To float the French Broad from its headwaters south of Rosman to Newport, TN, to paddle the length of TVA’s Douglas Lake, and to let the river’s current carry you south to Knoxville, is to ride through some 300 million years of history. From across the gunnels of your canoe or the coaming of your kayak’s cockpit, much of Western North Carolina’s and East Tennessee’s history will stare you in your face.

Let’s get the river’s age out of the way right now. Is it the second oldest, the third oldest or the sixth oldest in the world? Nobody knows for sure. And its age doesn’t make any difference anyway. Let’s just say that it’s one of the world’s oldest rivers.

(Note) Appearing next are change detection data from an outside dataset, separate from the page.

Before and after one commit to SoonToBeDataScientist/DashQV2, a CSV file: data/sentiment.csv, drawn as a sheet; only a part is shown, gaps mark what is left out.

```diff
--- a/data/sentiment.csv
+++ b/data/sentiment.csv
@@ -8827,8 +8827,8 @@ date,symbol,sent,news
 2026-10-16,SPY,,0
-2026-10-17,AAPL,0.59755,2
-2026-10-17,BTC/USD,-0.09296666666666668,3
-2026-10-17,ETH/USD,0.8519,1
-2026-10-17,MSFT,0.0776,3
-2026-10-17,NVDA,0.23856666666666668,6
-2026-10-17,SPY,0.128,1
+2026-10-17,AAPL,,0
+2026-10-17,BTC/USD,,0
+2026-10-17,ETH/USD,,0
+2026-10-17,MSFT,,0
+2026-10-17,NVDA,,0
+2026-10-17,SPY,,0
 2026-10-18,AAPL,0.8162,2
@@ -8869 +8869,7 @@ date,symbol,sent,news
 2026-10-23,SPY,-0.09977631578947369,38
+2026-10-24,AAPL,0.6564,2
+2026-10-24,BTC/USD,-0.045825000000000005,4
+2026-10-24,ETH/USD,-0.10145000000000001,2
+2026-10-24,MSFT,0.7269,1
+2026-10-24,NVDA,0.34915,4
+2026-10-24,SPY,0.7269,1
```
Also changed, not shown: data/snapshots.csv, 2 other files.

How do we know? The French Broad started eroding its way down through the Blue Ridge Mountains as they were first being uplifted around 300 million years ago. According to Bob Hatcher, the retired UT-Knoxville geologist who spent 40 years studying the evolution of the Southern Appalachians, the mountains we see every day are somewhere between 25 and 50 million years old. They are at least the third and maybe the seventh range of mountains to occupy this place on the earth’s crust.

Earlier ranges were pushed up and eroded down to terrain like the Piedmont, pushed up and eroded down, and pushed up and eroded down again by the same geologic and climatic forces at work today. Climate, we experience every day. Every year or so a slight tremor rattles the dishes in our kitchen cabinets. Those tiny earthquakes remind us that the mountains that look so stable and permanent are still moving.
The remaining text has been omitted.